What the exercise asks: Which lines in the entries below contain the string "klasse"? Show each of them in full.

Data to use:
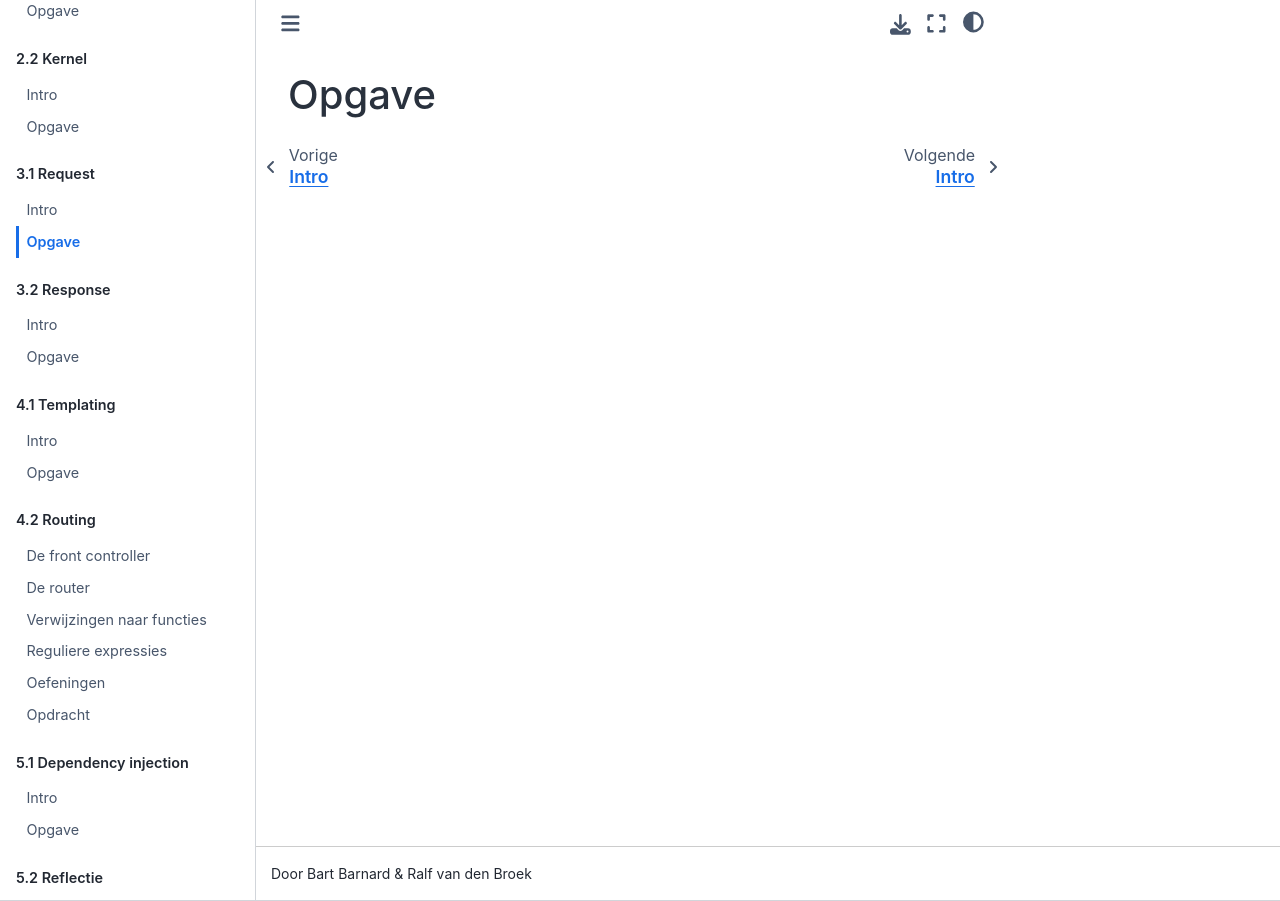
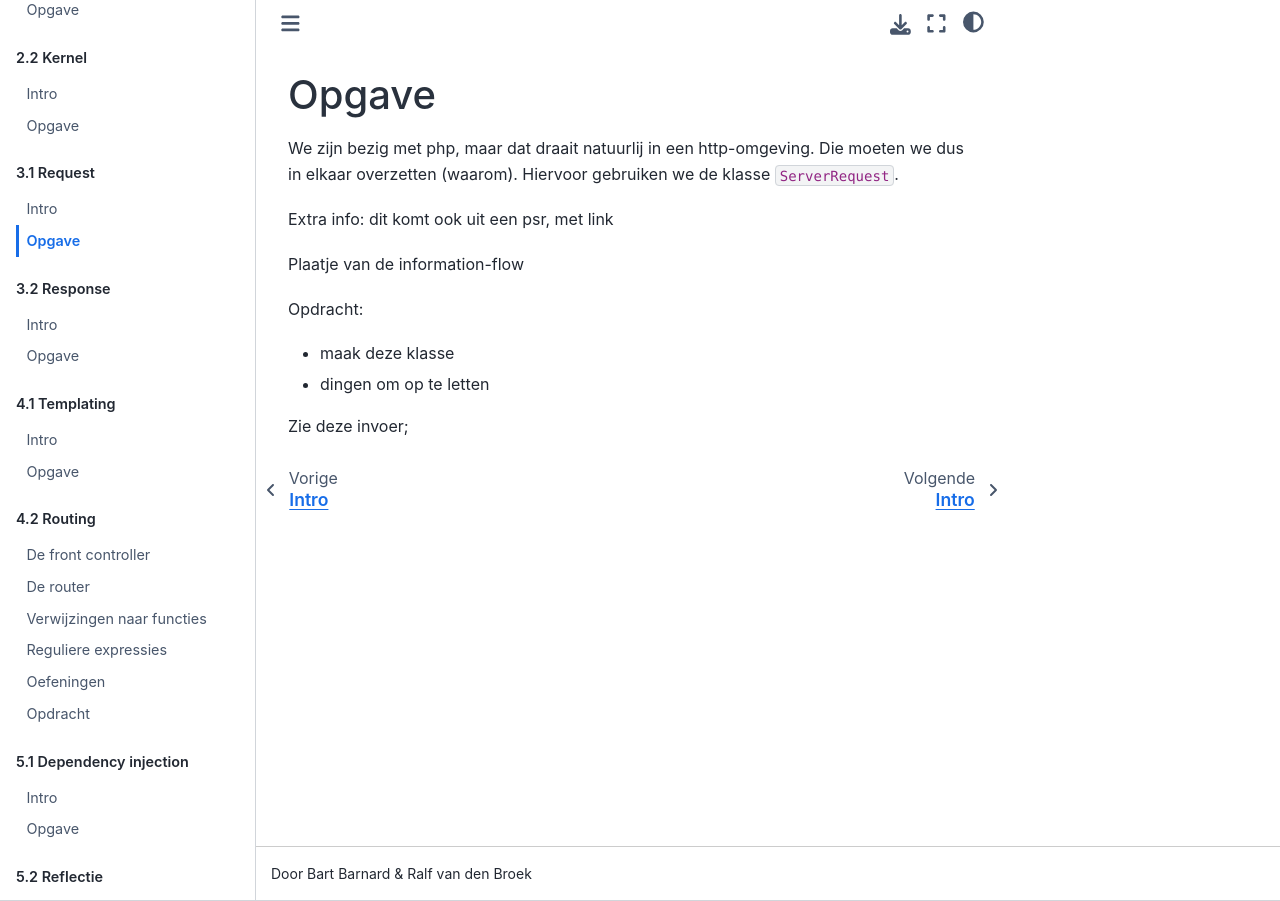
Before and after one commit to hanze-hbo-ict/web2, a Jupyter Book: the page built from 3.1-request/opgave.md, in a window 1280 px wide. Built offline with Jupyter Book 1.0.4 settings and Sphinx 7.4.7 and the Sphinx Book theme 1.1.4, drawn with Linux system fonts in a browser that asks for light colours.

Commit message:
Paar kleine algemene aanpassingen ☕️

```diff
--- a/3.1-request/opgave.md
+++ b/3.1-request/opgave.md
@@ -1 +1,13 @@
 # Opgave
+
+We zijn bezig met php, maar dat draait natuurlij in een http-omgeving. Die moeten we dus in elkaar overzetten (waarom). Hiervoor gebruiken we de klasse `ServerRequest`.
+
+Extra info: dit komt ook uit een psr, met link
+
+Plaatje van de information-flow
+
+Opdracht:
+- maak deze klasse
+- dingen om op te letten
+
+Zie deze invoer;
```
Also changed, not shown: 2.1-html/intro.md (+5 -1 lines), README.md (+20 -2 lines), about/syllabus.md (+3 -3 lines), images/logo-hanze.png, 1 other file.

Solution for this problem:
+We zijn bezig met php, maar dat draait natuurlij in een http-omgeving. Die moeten we dus in elkaar overzetten (waarom). Hiervoor gebruiken we de klasse `ServerRequest`.
+- maak deze klasse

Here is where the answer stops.